"Do we need a levy? The answer is absolutely yes," PLSD treasurer Dan Griscom said at the school board's July 11 meeting. "There's only so much we can do without digging into the programs and affecting the quality of services we provide.

"We are at a (state) funding levy of about three or four years ago," he said. "We're losing about a couple million dollars a year compared to where we thought we would be. No one wants to put a levy on the ballot, but we thought we would do what was the most reasonable amount."

On July 22, Griscom said the district received more bad news from the state.

"We received news from the Ohio Department of Education that our state funding for (fiscal year) 2012 and (fiscal year) 2013 is less than was what was provided in the original version of the state budget released in March," he said. "The additional reduction to our district in the state's revised budget is substantial: According to the revised figures, we will receive $541,000 less in FY 2012 and $1.207 million less in FY 2013. That is a new cut of $1.7 million in state aid over the next two years. This causes great concern for us, and it underscores the urgent need for the Aug. 2 levy."

Additional information regarding the PLSD's position on its budget and the upcoming levy is available at www.pickerington.k12.oh.us.

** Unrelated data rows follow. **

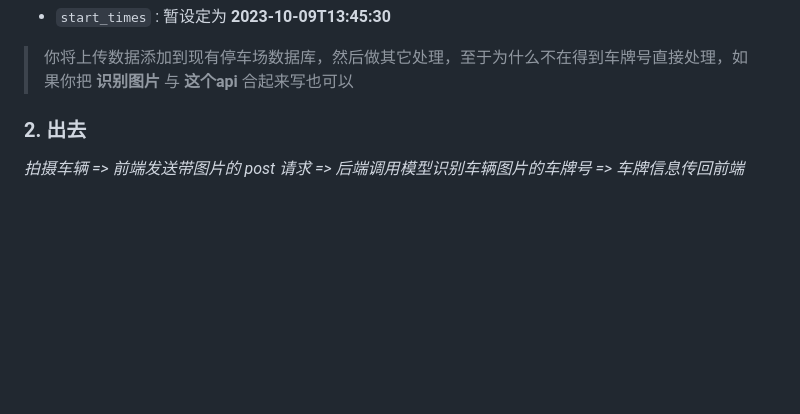
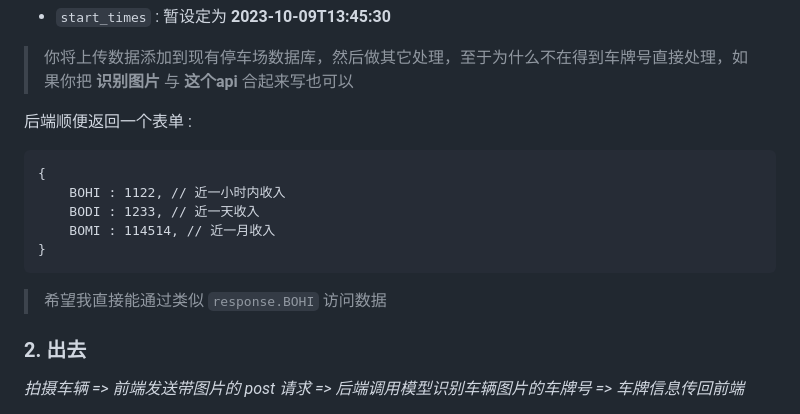
Before and after one commit to dgme-syz/PSSE, a Markdown page: api.md, the part around the change. GitHub-like rendering; blank space fills up the shorter version.

````diff
--- a/api.md
+++ b/api.md
@@ -21,7 +21,16 @@
 
 > 你将上传数据添加到现有停车场数据库，然后做其它处理，至于为什么不在得到车牌号直接处理，如果你把 **识别图片** 与 **这个api** 合起来写也可以
 
+后端顺便返回一个表单 :
 
+```
+{
+    BOHI : 1122, // 近一小时内收入
+    BODI : 1233, // 近一天收入
+    BOMI : 114514, // 近一月收入
+}
+```
+> 希望我直接能通过类似 `response.BOHI` 访问数据
 
 ### 2. 出去
 
````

While the district scrambles for support, at least two citizens' groups have come out in opposition to the levy.

The Pickerington Patriots, who maintain a website at www.pickeringtonpatriots.org, point to the district's new, two-year contract with the Pickerington Education Association, which represents PLSD teachers, as proof the district doesn't need the levy.

The contract, which district officials say will save the district $6.2 million and freeze teachers' base salaries for two years while also freezing step increases for one year, is affordable, according to the Patriots.

"Basically, they've got enough money to cover the new contract with the teachers, so they're not in the red," said Andy Russ, an attorney for the Pickerington Patriots. "A lot of folks in the community are facing troubling economic times.

"If we go four years down the road from here, (the district) is going to be in a deficit again. They're not trying to control their costs at all."

Russ, who said the Patriots consist of 80 to 85 members, said his group is not pleased with the decision-making of the school board. He said the Patriots philosophically oppose tax increases.

"We're opposed to any tax increase at all," he said. "We just think the school district is being unrealistic and not at all taking into account the economic times."

Another group opposed to the levy is Eye On Pickerington Local Schools Finances. According to the group's website, ionplsd.com, the district is guilty of mismanaging funds.

"The time has come for PLSD to start living within their means by controlling their spending costs and to stop balancing their budgets at the expense of the taxpayers," the site states. "Fiscal mismanagement by the PLSD leadership has resulted in a $4.8 million deficit in FY 2010 and a $5 million deficit in FY 2011. The FY 2012 deficit is now projected to be $2.7 million and the FY2013 deficit is projected to be $4.8 million. These deficits will continue to grow enormously in the years beyond unless spending is controlled."

Another citizens' group called Vote FOR Pick Kids is supporting the levy. According to that group's website, www.voteforpickkids.com, the district doesn't have sustainable revenue despite significant budget cuts.

"The bottom line is that the PLSD can no longer rely on the state of Ohio to provide adequate funding for its 10,600 students," the Vote FOR Pick Kids' website states. "The reality, therefore, is that our school district must recognize additional revenue sources in order to prepare our children for the future.

"This levy will sustain the daily operations of the district as well as address class sizes, expand the newly implemented science, technology, engineering and math (STEM) classes at the seven through 12-grade level, and also restore some of the district's intervention services."